Time Sweep / Tiempo muerto (dir. Victor Postiglione, 2016) – After the death of his wife Julia, Franco finds a dangerous way to bring her back.
An understated and evocative drama, on life after death in more ways than one.
Franco (Guillermo Pfening) has just lost his wife Julia (Maria Nela Sinisterra) to a sudden accident. The heartbroken widower will do anything to bring her back. In Julia’s diary, he finds an unorthodox way in the mysterious phenomenon, “tiempo muerto”. Known as a dead moment, this is when he gets to meet his love for the last time – in a memory of the past.
From Argentinian director Victor Postiglione, Tiempo muerto is a lean and well-paced independent drama with minimal excess. Sans the usual time travel theatrics, the taut thriller relies in verism and leaves fantasy to the fringes. The result is a character-driven dramatic core, veracity cemented by brilliant central performances.
Guillermo Pfening is the spark of the film, with his heartrending portrayal of Franco’s gradual downward spiral. This credibility is in part due to the brilliant chemistry he shares with Maria Nela Sinisterra, who makes it easy to feel his grief of sudden loss. Franco’s palpable despair easily ropes the audience into rooting for his restless quest, towards the promised reunion with his late wife.

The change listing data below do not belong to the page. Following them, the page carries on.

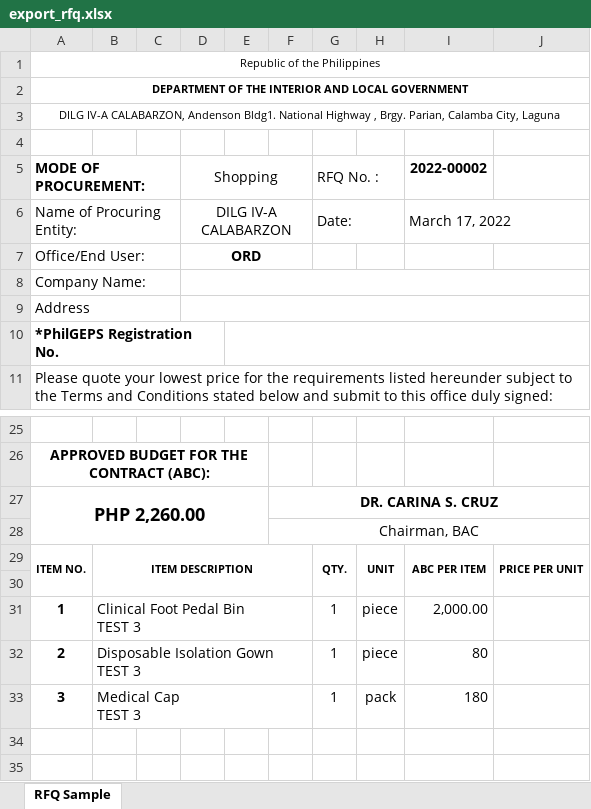
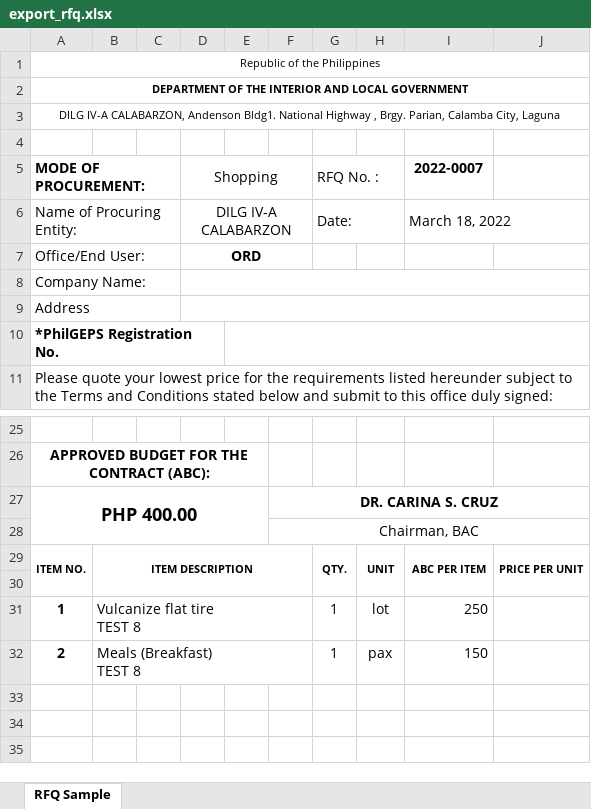
Before and after one commit to itskimeng/fas2020, an Excel workbook: export_rfq.xlsx, sheet RFQ Sample, drawn as a sheet; only a part is shown, gaps mark what is left out; values as stored, in another font and other column widths than the file's, no borders; charts and pictures not drawn; ↵ is a line break in a cell; the diff names each change by its address in the sheet, - before the commit and + after, or states it on an @@ line.

```diff
--- a/export_rfq.xlsx (sheet RFQ Sample)
+++ b/export_rfq.xlsx (sheet RFQ Sample)
-I5: 2022-00002
+I5: 2022-0007
-I6 (2022-0007): March 17, 2022
+I6 (2022-0007): March 18, 2022
-A27 (MODE OF PROCUREMENT:): PHP 2,260.00
+A27 (MODE OF PROCUREMENT:): PHP 400.00
-B31: Clinical Foot Pedal Bin ↵ TEST 3
+B31: Vulcanize flat tire ↵ TEST 8
-H31: piece
+H31: lot
-I31 (2022-0007): 2,000.00
+I31 (2022-0007): 250
-B32: Disposable Isolation Gown ↵ TEST 3
+B32: Meals (Breakfast) ↵ TEST 8
-H32: piece
+H32: pax
-I32 (2022-0007): 80
+I32 (2022-0007): 150
-row 33: 3 | Medical Cap ↵ TEST 3 |  |  |  |  | 1 | pack | 180
+row 33: (empty)
-B33:F33 merged
```
Also changed, not shown: export_po.xlsx, 13 other files.
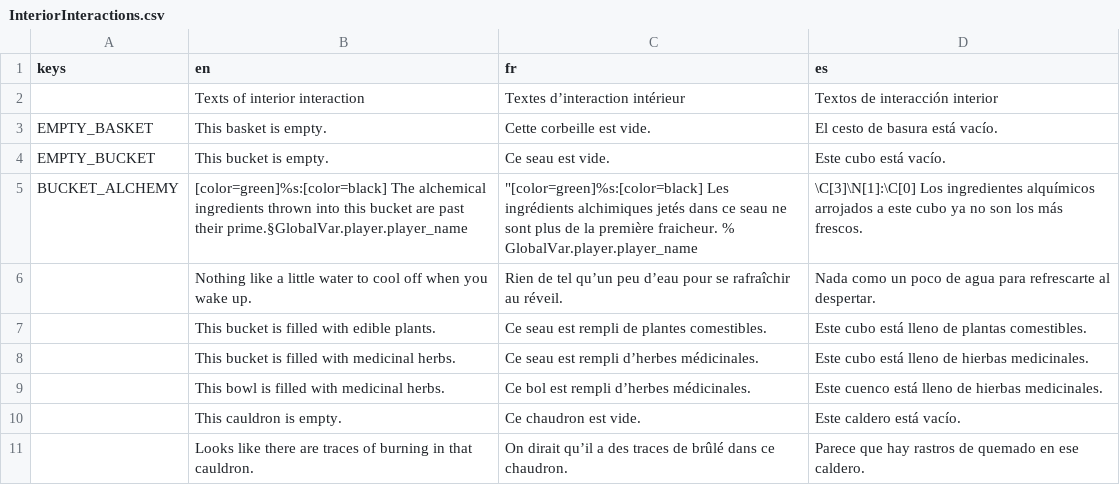
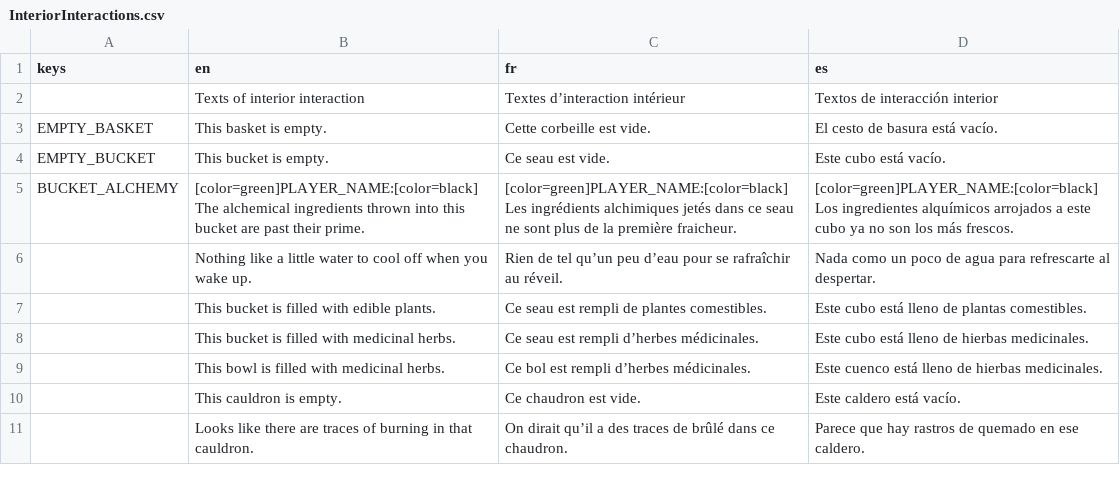
Before and after one commit to MaliciousPenguin1/poke-creation, a CSV file: translations/InteriorInteractions.csv, drawn as a sheet; only a part is shown.

```diff
--- a/translations/InteriorInteractions.csv
+++ b/translations/InteriorInteractions.csv
@@ -4,3 +4,3 @@ EMPTY_BASKET,This basket is empty.,Cette corbeille est vide.,El cesto de basura
 EMPTY_BUCKET,This bucket is empty.,Ce seau est vide.,Este cubo está vacío.
-BUCKET_ALCHEMY,[color=green]%s:[color=black] The alchemical ingredients thrown into this bucket are past their prime.§GlobalVar.player.player_name,"""[color=green]%s:[color=black] Les ingrédients alchimiques jetés dans ce seau ne sont plus de la première fraicheur. % GlobalVar.player.player_name",\C[3]\N[1]:\C[0] Los ingredientes alquímicos arrojados a este cubo ya no son los más frescos.
+BUCKET_ALCHEMY,[color=green]PLAYER_NAME:[color=black] The alchemical ingredients thrown into this bucket are past their prime.,[color=green]PLAYER_NAME:[color=black] Les ingrédients alchimiques jetés dans ce seau ne sont plus de la première fraicheur.,[color=green]PLAYER_NAME:[color=black] Los ingredientes alquímicos arrojados a este cubo ya no son los más frescos.
 ,Nothing like a little water to cool off when you wake up.,Rien de tel qu’un peu d’eau pour se rafraîchir au réveil.,Nada como un poco de agua para refrescarte al despertar.
```
Also changed, not shown: 7 other files.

Ambiguity behind Julia’s work mentor Luis Ayala (Luis Luque) adds intrigue to the deepening mystery of the astral plane – in the secret he clearly holds. The eventual revelation of his fib falls flat, yet the suspenseful lead-up of uncertainty remains riveting.
For a film so deeply rooted in realism, some may call it risk-averse. But this understated story brings across the common sentiments of those who have ever lost someone abruptly: There is always that hope for a second chance to end things right, as if we forget that life after death should be that of the bereaved, not the dead.
Stepping away from recent action-oriented time loops (ARQ, Project Almanac), Tiempo muerto‘s humanistic take comes as a breath of fresh air. It is just as well that metaphysics comes second, even if I do love temporal paradoxes in fiction. Heartfelt storytelling is what comes up top for this genre film, a quiet reminder that beckons us to move forward from the prison of our haunted pasts.
Tiempo Muerto is available on Netflix.